**WHAT IS BEING ASKED**
Every entry below is to be copied exactly, with nothing omitted.

(Before-and-after change data)
==*==
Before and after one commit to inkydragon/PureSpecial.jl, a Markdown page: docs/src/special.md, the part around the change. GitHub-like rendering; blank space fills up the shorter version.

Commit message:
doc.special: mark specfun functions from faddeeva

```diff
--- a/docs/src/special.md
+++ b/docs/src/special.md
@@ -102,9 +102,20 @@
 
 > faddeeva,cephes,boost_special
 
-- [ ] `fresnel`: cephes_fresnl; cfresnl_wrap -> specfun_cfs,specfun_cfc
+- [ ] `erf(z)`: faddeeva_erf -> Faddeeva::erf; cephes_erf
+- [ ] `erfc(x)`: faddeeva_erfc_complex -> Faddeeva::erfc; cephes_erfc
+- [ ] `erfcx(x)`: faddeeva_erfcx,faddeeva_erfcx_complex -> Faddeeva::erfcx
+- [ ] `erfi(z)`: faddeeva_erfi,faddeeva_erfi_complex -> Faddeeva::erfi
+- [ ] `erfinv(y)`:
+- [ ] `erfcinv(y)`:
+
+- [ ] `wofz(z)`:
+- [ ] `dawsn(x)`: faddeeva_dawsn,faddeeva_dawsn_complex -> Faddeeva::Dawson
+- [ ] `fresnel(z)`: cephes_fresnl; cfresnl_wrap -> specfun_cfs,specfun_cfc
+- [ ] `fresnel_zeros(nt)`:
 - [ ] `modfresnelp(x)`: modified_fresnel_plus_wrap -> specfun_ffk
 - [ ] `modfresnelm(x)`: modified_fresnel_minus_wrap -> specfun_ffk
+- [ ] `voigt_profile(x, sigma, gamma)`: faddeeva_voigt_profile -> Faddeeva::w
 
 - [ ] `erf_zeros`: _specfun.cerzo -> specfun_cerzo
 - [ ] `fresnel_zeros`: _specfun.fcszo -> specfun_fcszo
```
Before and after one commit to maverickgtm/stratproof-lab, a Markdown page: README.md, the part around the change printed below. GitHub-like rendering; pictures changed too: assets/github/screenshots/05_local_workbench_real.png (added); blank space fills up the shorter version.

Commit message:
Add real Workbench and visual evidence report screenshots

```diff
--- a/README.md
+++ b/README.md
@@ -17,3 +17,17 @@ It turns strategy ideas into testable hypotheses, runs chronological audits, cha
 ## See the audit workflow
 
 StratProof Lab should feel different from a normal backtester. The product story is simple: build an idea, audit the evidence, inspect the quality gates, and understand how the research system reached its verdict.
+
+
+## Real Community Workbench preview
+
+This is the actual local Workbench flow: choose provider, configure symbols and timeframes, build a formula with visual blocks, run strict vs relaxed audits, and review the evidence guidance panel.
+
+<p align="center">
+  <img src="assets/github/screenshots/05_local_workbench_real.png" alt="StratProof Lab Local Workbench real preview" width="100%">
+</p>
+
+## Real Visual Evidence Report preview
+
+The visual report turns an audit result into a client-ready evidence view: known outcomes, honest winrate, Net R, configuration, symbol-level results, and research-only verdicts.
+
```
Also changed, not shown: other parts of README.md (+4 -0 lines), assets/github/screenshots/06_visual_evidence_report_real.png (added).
==*==
**ANSWER TO THIS PROBLEM**
Before and after one commit to inkydragon/PureSpecial.jl, a Markdown page: docs/src/special.md, the part around the change. GitHub-like rendering; blank space fills up the shorter version.

Commit message:
doc.special: mark specfun functions from faddeeva

```diff
--- a/docs/src/special.md
+++ b/docs/src/special.md
@@ -102,9 +102,20 @@
 
 > faddeeva,cephes,boost_special
 
-- [ ] `fresnel`: cephes_fresnl; cfresnl_wrap -> specfun_cfs,specfun_cfc
+- [ ] `erf(z)`: faddeeva_erf -> Faddeeva::erf; cephes_erf
+- [ ] `erfc(x)`: faddeeva_erfc_complex -> Faddeeva::erfc; cephes_erfc
+- [ ] `erfcx(x)`: faddeeva_erfcx,faddeeva_erfcx_complex -> Faddeeva::erfcx
+- [ ] `erfi(z)`: faddeeva_erfi,faddeeva_erfi_complex -> Faddeeva::erfi
+- [ ] `erfinv(y)`:
+- [ ] `erfcinv(y)`:
+
+- [ ] `wofz(z)`:
+- [ ] `dawsn(x)`: faddeeva_dawsn,faddeeva_dawsn_complex -> Faddeeva::Dawson
+- [ ] `fresnel(z)`: cephes_fresnl; cfresnl_wrap -> specfun_cfs,specfun_cfc
+- [ ] `fresnel_zeros(nt)`:
 - [ ] `modfresnelp(x)`: modified_fresnel_plus_wrap -> specfun_ffk
 - [ ] `modfresnelm(x)`: modified_fresnel_minus_wrap -> specfun_ffk
+- [ ] `voigt_profile(x, sigma, gamma)`: faddeeva_voigt_profile -> Faddeeva::w
 
 - [ ] `erf_zeros`: _specfun.cerzo -> specfun_cerzo
 - [ ] `fresnel_zeros`: _specfun.fcszo -> specfun_fcszo
```
Before and after one commit to maverickgtm/stratproof-lab, a Markdown page: README.md, the part around the change printed below. GitHub-like rendering; pictures changed too: assets/github/screenshots/05_local_workbench_real.png (added); blank space fills up the shorter version.

Commit message:
Add real Workbench and visual evidence report screenshots

```diff
--- a/README.md
+++ b/README.md
@@ -17,3 +17,17 @@ It turns strategy ideas into testable hypotheses, runs chronological audits, cha
 ## See the audit workflow
 
 StratProof Lab should feel different from a normal backtester. The product story is simple: build an idea, audit the evidence, inspect the quality gates, and understand how the research system reached its verdict.
+
+
+## Real Community Workbench preview
+
+This is the actual local Workbench flow: choose provider, configure symbols and timeframes, build a formula with visual blocks, run strict vs relaxed audits, and review the evidence guidance panel.
+
+<p align="center">
+  <img src="assets/github/screenshots/05_local_workbench_real.png" alt="StratProof Lab Local Workbench real preview" width="100%">
+</p>
+
+## Real Visual Evidence Report preview
+
+The visual report turns an audit result into a client-ready evidence view: known outcomes, honest winrate, Net R, configuration, symbol-level results, and research-only verdicts.
+
```
Also changed, not shown: other parts of README.md (+4 -0 lines), assets/github/screenshots/06_visual_evidence_report_real.png (added).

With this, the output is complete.